The camera panned to Jeff Fisher, staring out into nothingness, wondering what his next step was going to be in the revival of his mouldering franchise. The shot lingered for close to 10 seconds as Jim Nantz blathered about how Fisher will "get back to work" or some other Nantzian platitude.
Then it hit me: Motorola. Jeff Fisher looked different, because he didn't have the Motorola logo on his headset. In fact, no coach did.
What the hell happened to Motorola?
First, I looked to see if the company was still in business. I know that having a RAZR was pretty cool in college, but that was a long time ago. Apple still made computers for NERDS back then.
It is. Motorola is still making phones and other electronics for consumers and businesses.

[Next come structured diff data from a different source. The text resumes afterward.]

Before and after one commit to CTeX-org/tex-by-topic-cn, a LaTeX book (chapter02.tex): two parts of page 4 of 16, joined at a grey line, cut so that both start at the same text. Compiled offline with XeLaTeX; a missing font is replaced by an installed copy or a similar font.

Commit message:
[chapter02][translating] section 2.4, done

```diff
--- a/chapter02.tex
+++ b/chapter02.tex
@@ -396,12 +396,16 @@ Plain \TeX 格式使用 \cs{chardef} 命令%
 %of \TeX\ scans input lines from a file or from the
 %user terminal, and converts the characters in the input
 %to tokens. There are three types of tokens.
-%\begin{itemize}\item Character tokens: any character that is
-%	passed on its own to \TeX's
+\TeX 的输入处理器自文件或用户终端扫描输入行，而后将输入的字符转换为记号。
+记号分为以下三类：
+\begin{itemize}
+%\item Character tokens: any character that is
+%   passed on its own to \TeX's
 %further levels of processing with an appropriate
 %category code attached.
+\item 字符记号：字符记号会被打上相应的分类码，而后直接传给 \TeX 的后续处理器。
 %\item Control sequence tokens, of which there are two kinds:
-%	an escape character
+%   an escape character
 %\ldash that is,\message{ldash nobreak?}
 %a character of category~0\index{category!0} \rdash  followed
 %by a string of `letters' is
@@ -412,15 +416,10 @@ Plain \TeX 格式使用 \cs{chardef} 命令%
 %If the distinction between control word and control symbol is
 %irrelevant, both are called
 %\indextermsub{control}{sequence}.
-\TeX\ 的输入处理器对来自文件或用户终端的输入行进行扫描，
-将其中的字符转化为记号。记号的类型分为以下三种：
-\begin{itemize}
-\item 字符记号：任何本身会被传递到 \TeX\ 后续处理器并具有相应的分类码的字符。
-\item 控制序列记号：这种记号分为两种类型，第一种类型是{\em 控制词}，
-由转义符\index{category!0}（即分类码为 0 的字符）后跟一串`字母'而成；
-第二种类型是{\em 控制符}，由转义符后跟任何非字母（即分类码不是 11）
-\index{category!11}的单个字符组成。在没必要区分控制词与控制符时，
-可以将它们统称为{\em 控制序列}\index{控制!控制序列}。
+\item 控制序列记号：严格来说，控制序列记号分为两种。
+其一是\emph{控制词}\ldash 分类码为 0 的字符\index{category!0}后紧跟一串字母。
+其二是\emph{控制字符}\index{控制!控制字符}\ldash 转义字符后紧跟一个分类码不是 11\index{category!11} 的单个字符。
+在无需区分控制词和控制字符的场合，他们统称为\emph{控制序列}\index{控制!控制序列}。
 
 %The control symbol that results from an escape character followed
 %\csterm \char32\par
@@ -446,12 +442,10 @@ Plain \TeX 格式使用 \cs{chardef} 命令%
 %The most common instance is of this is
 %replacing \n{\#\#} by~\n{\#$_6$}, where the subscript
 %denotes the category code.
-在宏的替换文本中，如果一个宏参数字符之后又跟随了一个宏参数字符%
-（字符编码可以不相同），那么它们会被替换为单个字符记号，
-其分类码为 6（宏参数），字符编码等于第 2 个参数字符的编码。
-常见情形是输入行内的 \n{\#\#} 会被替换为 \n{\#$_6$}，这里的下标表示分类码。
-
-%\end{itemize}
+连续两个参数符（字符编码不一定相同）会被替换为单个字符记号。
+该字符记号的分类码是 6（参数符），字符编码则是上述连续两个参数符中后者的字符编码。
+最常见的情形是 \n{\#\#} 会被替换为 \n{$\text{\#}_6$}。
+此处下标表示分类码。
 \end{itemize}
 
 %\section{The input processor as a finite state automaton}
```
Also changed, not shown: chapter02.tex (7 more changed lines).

But maybe they're just not sponsoring things anymore, right? After all, when companies hit tough times, they tend to cut marketing and advertising first. Was Motorola still laying out marketing $$$?
They are. They were the 16th biggest spender in the US for corporate marketing sponsorships in 2011, and just signed Bubba Watson to an endorsement deal right before The Masters this year.
So Motorola is still in business. And they're still spending $$$ on marketing? Then I'm confident in what I'm about to say next:
Motorola might be the dumbest company operating in America.
I spent Sunday watching the Red Zone channel. You want to know just how many times the coaches were shown?
Every play. That's how much. Every. Single. Play.
I started to try and count how many shots of coaches' faces were shown to make this piece more scientific. I quit because I should have been counting how many plays where the coaches weren't shown.
Try it next Sunday. It's like a laugh track. You can't ignore it once you've started to notice it.
Back to the Motorola people, though. How much exposure are they missing out on?
Some back-of-the-napkin math:
50 plays per game (conservatively) where the coach is shown with a logo on his mouth or ear or both. Times 16 games per week. Equals 800 shots.
Let's put those shots at three seconds per exposure (conservatively) and that equals about 2,400 seconds of exposure... in just the regular season.
Remember that this is in every game, every week, every market, in the most-watched live event on TV. So very roughly, you're reaching 25 million people each week through SNF, MNF and the regional CBS/FOX games. That's 400 million impressions (conservatively) that Motorola has passed on.
So, so dumb.
Worse—Nobody else wanted to buck up and put their logo on those headsets? We've got corporations paying millions of dollars to get their names on practice jerseys, but the headsets are the one thing the NFL can't sell? It's expensive, no doubt... but it's expensive because there is so much down time in football and the coaches are the only faces that aren't behind a mask.
I'm not sure why this bothers me so much. I have an iPhone. I wouldn't really consider a Motorola product at this point. Still, it seems bizarre to me that I'm the only one that's talking about this. You guys have noticed this, right? Motorola crapped the bed on this one.
But some marketing person in some meeting in some building somewhere saw the $40 million Motorola was spending in marketing on headsets and made a case to cut it out after 13 years.
That person has never been an NFL fan.
And if they become one, they'll probably want to quit Motorola for giving up the most unavoidable product placement in the history of sports.
Hell, probably in the history of TV.